Intel has announced that it is delaying the 802.11a/802.11b dual-mode component of its much hyped Centrino chip until next quarter (Q4).

However, according to Intel, it won't make much difference to its customers. "I think that really, at this point, the majority of the customers that we are targeting are really using (just) 802.11b solutions anyway," said Barbara Grimes, Intel spokeswoman. "But we did commit to bringing out [an] 802.11a product to market and that's what we are doing with this."

This Wi-Fi component to Intel's Centrino chip, which was scheduled to be released in the early part of the third quarter (Q3), was postponed to Q4 because the company has not completed the chip's testing period, Grimes said. She added that Intel is very diligent regarding chip release and will not consider sending the product to market until the testing phase is complete.

"Basically, we are in the final stages of testing and validation and working with our customers toward introducing the product…we just need a few more weeks to finish the validation and testing," Grimes said.

According to Peter Kastner, Executive Vice-President for the research firm Aberdeen Group, the late delivery by Intel of dual-band 802.11a/b and next year's delivery of 802.11g is forcing laptop suppliers to turn to alternative radio chip sources.

"In turn, the variety of Centrino branded laptops in the market is reduced, and the Centrino brand diminished since an Intel radio chip must be used to garner the Centrino badge," Kastner said.

He said the delay has caused little harm to the company and added that the Centrino class of laptops with the Pentium M processor are selling well to enterprises even with non-Intel radios.

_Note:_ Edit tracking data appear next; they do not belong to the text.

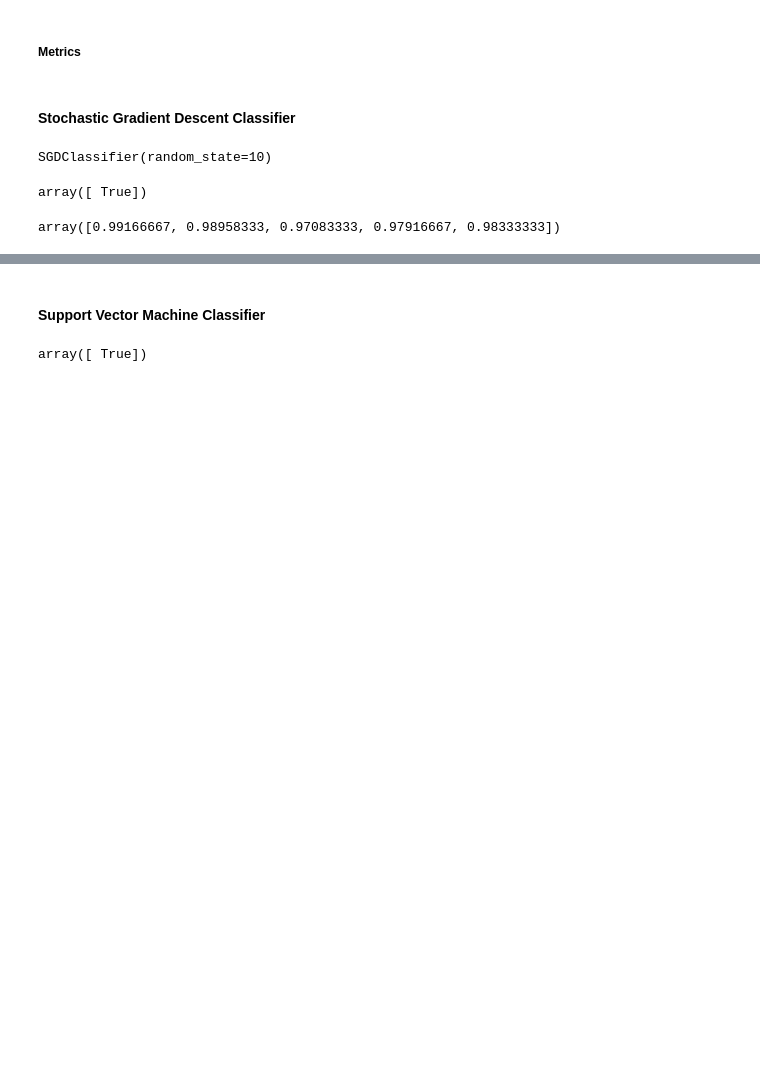
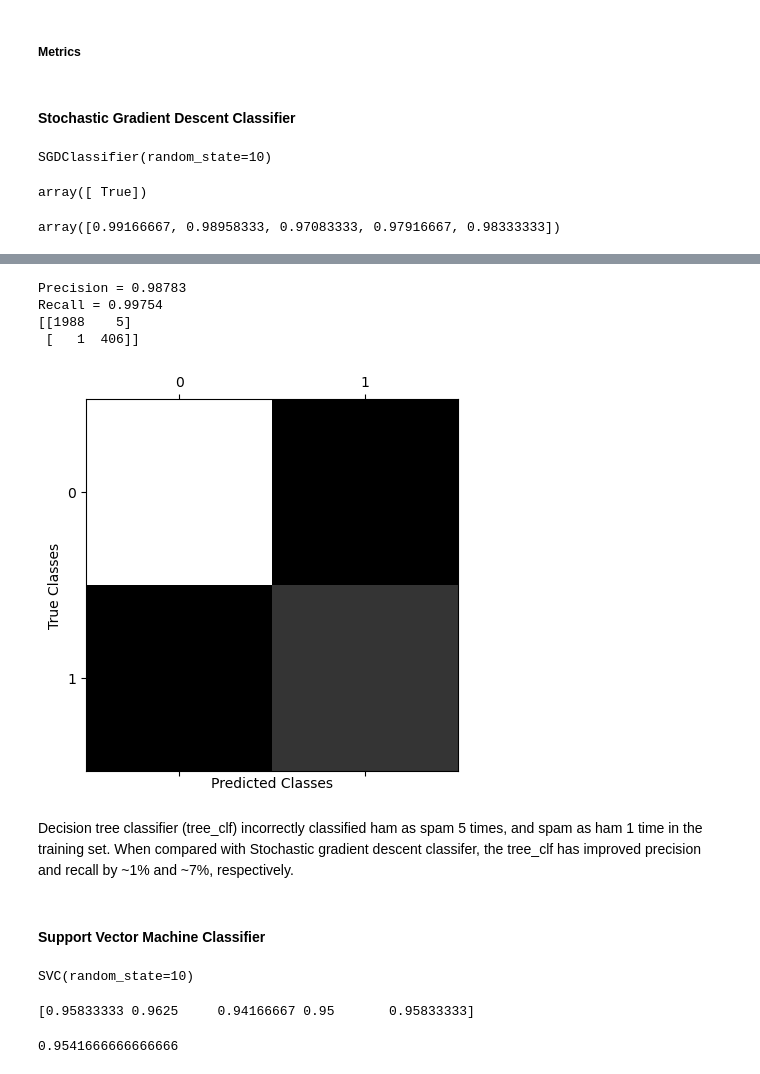
Before and after one commit to CEgerer93/HandsOnML, a Jupyter notebook: Classification/exercises.ipynb, the cells around one changed output, grey strips where cells are left out. Cells and saved outputs as stored; diff of their text form; code cells hidden in the pictures; blank space fills up the shorter version.

```diff
--- a/Classification/exercises.ipynb
+++ b/Classification/exercises.ipynb
@@ -896,8 +894,30 @@ Recall = 1.00000
+# %%
+# Assess performance of tree_clf using cross_val_predict & confusion matrix
+tree_clf_perf = AssessModel(tree_clf, X_train, y_train)
+tree_clf_perf.cvp()
+print(tree_clf_perf.precision())
+print(tree_clf_perf.recall())
+tree_clf_perf.plotConfMat()
+# %% [output]
+Precision = 0.98783
+Recall = 0.99754
+[[1988    5]
+ [   1  406]]
+[figure, added]
+# %% [markdown]
+Decision tree classifier (tree_clf) incorrectly classified ham as spam 5 times, and spam as ham 1 time in the training set. When compared with Stochastic gradient descent classifer, the tree_clf has improved precision and recall by ~1% and ~7%, respectively.
 # %% [markdown]
 #### Support Vector Machine Classifier
 # %%
 svm_clf = SVC(random_state=10)
 svm_clf.fit(X_train, y_train)
-svm_clf.predict([X_train.iloc[12]]) == y_train.iloc[12]
 # %% [output]
-array([ True])
+SVC(random_state=10)
+# %%
+# Cross validation scores with support vector machine classifier
+svm_clf_scores = crossValScores(svm_clf, X_train, y_train)
+print(svm_clf_scores)
+svm_clf_scores.mean()
+# %% [output]
+[0.95833333 0.9625     0.94166667 0.95       0.95833333]
+0.9541666666666666
```
Also changed, not shown: parts of 26 cells of this notebook.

"The minor harm to Intel has been to the Centrino brand development effort and Intel's technology reputation, not Intel's pocketbook," Kastner said. "This is a tempest in a teapot issue."